Emigrant Online

Dear Editor,

I am the director of a documentary film on the community at the center of Shell's Corrib Gas Project in Co. Mayo, Ireland. In 2005, five local men were jailed for 94 days for stopping Shell from entering their land to lay a high pressure, raw gas pipeline. Since then, the small farming and fishing village of Rossport has been in turmoil, with hundreds of gardaí and private security deployed against a small community to force this natural gas project through against their will.

The film is a microcosm of how our political leaders and regulators put the resources of the state at the behest of huge private interests, with devastating consequences for the ordinary people. The oil and gas resources off the west coast of Ireland have been handed over to the oil companies for a song and a small community, with the second lowest crime rate in the country, has been attacked by a government whose duty it is to protect them. Our documentary The Pipe follows three members of this community, farmers and fishermen, who try to come to terms with a project which could bring economic prosperity, or, destroy a way of life shared for generations.

The Pipe has already screened at a number of US and Canadian festivals to sold-out venues, and now we are looking to screen the film in communities across North America.

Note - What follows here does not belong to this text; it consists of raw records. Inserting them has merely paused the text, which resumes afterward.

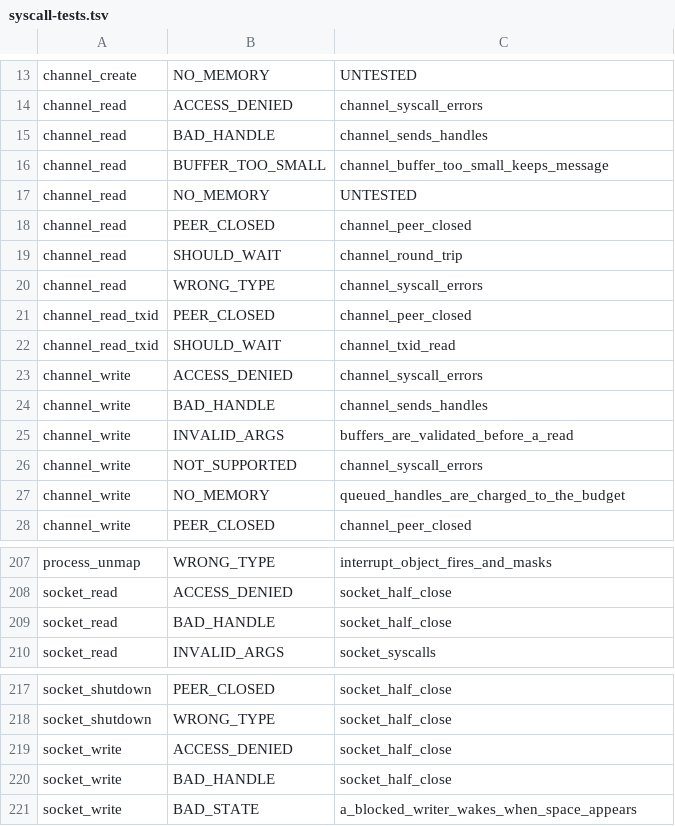
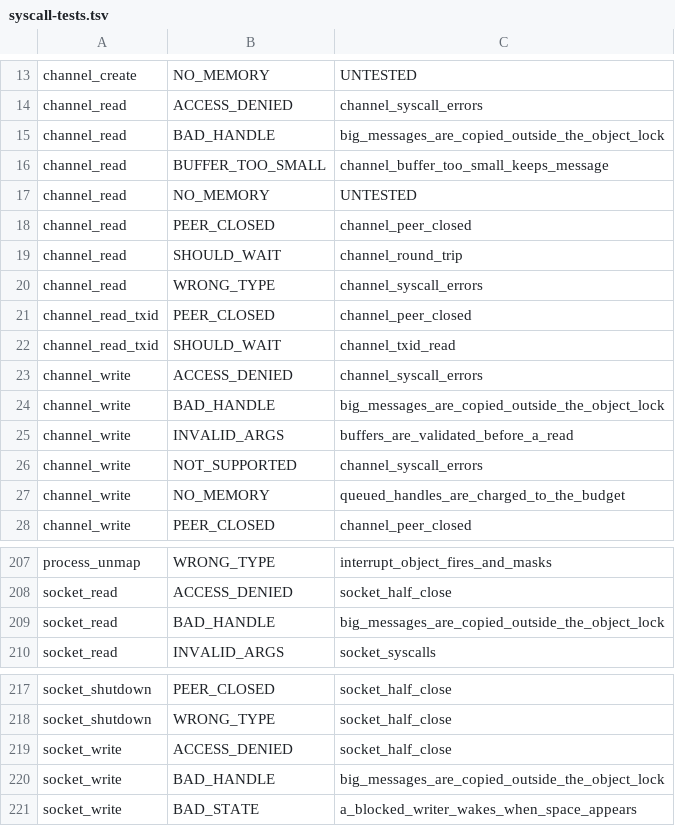
Before and after one commit to cwxyz75/riscv-basic, a TSV file: docs/reference/syscall-tests.tsv, drawn as a sheet; only a part is shown, gaps mark what is left out.

```diff
--- a/docs/reference/syscall-tests.tsv
+++ b/docs/reference/syscall-tests.tsv
@@ -14,3 +14,3 @@ channel_create	NO_MEMORY	UNTESTED
 channel_read	ACCESS_DENIED	channel_syscall_errors
-channel_read	BAD_HANDLE	channel_sends_handles
+channel_read	BAD_HANDLE	big_messages_are_copied_outside_the_object_lock
 channel_read	BUFFER_TOO_SMALL	channel_buffer_too_small_keeps_message
@@ -23,3 +23,3 @@ channel_read_txid	SHOULD_WAIT	channel_txid_read
 channel_write	ACCESS_DENIED	channel_syscall_errors
-channel_write	BAD_HANDLE	channel_sends_handles
+channel_write	BAD_HANDLE	big_messages_are_copied_outside_the_object_lock
 channel_write	INVALID_ARGS	buffers_are_validated_before_a_read
@@ -208,3 +208,3 @@ process_unmap	WRONG_TYPE	interrupt_object_fires_and_masks
 socket_read	ACCESS_DENIED	socket_half_close
-socket_read	BAD_HANDLE	socket_half_close
+socket_read	BAD_HANDLE	big_messages_are_copied_outside_the_object_lock
 socket_read	INVALID_ARGS	socket_syscalls
@@ -219,3 +219,3 @@ socket_shutdown	WRONG_TYPE	socket_half_close
 socket_write	ACCESS_DENIED	socket_half_close
-socket_write	BAD_HANDLE	socket_half_close
+socket_write	BAD_HANDLE	big_messages_are_copied_outside_the_object_lock
 socket_write	BAD_STATE	a_blocked_writer_wakes_when_space_appears
```
Also changed, not shown: 15 other files.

The story of the Rossport community’s battle with Shell has a particular resonance for a lot of American communities who are affected by similar massive energy developments and their consequences - be they fishing communities in Louisiana dealing with the Gulf oil spill; farmers in Nebraska affected by the Keystone pipeline; residents in New Jersey fearful of the Spectra pipeline; communities dealing with the effects of gas fracking on their water supply; or people who are concerned with the environmental impacts of tar sands developments and arctic drilling.

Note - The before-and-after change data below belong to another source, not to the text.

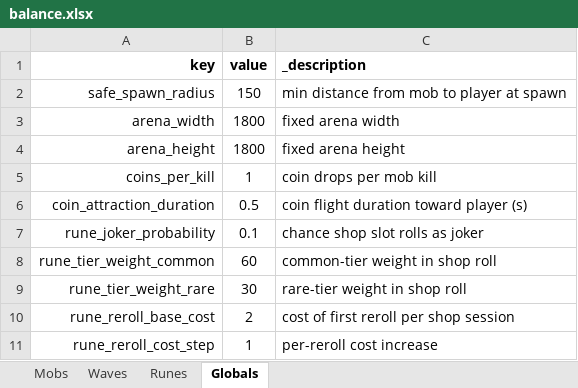
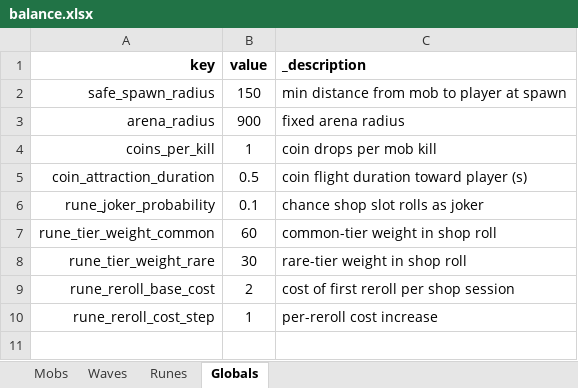
Before and after one commit to YuriyVotintsev/MagicCraftBevy, an Excel workbook: assets/balance.xlsx, sheet Globals, drawn as a sheet; values as stored, in another font and other column widths than the file's, no borders; removed rows and columns are numbered as before the commit, all else as after; the diff names each change by its address in the sheet, - before the commit and + after, or states it on an @@ line.

Commit message:
Reshape arena to circle (radius-based), arrange shop balls in a ring, fold joker slots into grid hex coords, add camera zoom slider
- Arena: replace arena_width/height with arena_radius; floor becomes a disc mesh and walls become a ring of cuboid segments; wave spawn and jumper sample inside the circle.
- Shop: rune balls sit on a ring (SHOP_BALL_RING_RADIUS) and shop floors become two discs.
- Runes: drop RuneSource::Joker and JokerSlots resource; jokers are now designated hex coords on the grid (JOKER_COORDS, is_joker_slot); grid radius shrunk from 3 to 2.
- Dev menu: add CameraZoom resource + slider (separate from camera angle), extracted shared slider_drag_t helper; Win Wave button only in combat dev menu.

```diff
--- a/assets/balance.xlsx (sheet Globals)
+++ b/assets/balance.xlsx (sheet Globals)
-row 3: arena_width | 1800 | fixed arena width
-row 4: arena_height | 1800 | fixed arena height
+row 3: arena_radius | 900 | fixed arena radius
```
Also changed, not shown: 17 other files.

With this in mind we would like to screen the film more widely in the US to raise awareness of the ongoing situation in Rossport, and also to show other communities how this small group of villagers has taken on the might of the oil giant Shell - holding up its operations for the past 10 years - and still maintained their dignity, resilience and sense of humor whilst under the most awful pressure.

In Rossport, despite the success of the local people and their vindication through the courts and planning processes, Shell has been given permission by the government to complete the onshore pipeline. Unfortunately this will mean more conflict and turmoil in the community, and the prospect of families having to live in close proximity to the high pressure pipeline and refinery, with very little regulation forced on Shell by our government.

If people would like to screen The Pipe in their community, please email me at and I would be delighted to work with people to publicize it in their area. A small donation or screening fee would be very welcome to help us with the cost of getting the story out to a wider audience. I would like to thank people across the US and Canada for all the help and support we have received so far.

Is mise le meas,

Risteard Ó Domhnaill

The Pipe, which won an Irish Film and Television (IFTA) award in February, was chosen as Best Documentary at the Galway International Film Fleadh, the Foyle Film Festival, the Boston Irish Film Festival and the Arizona Film Festival, and was the opening night feature at the Washington Environmental Film Festival.

Posted Date: 
21 August 2011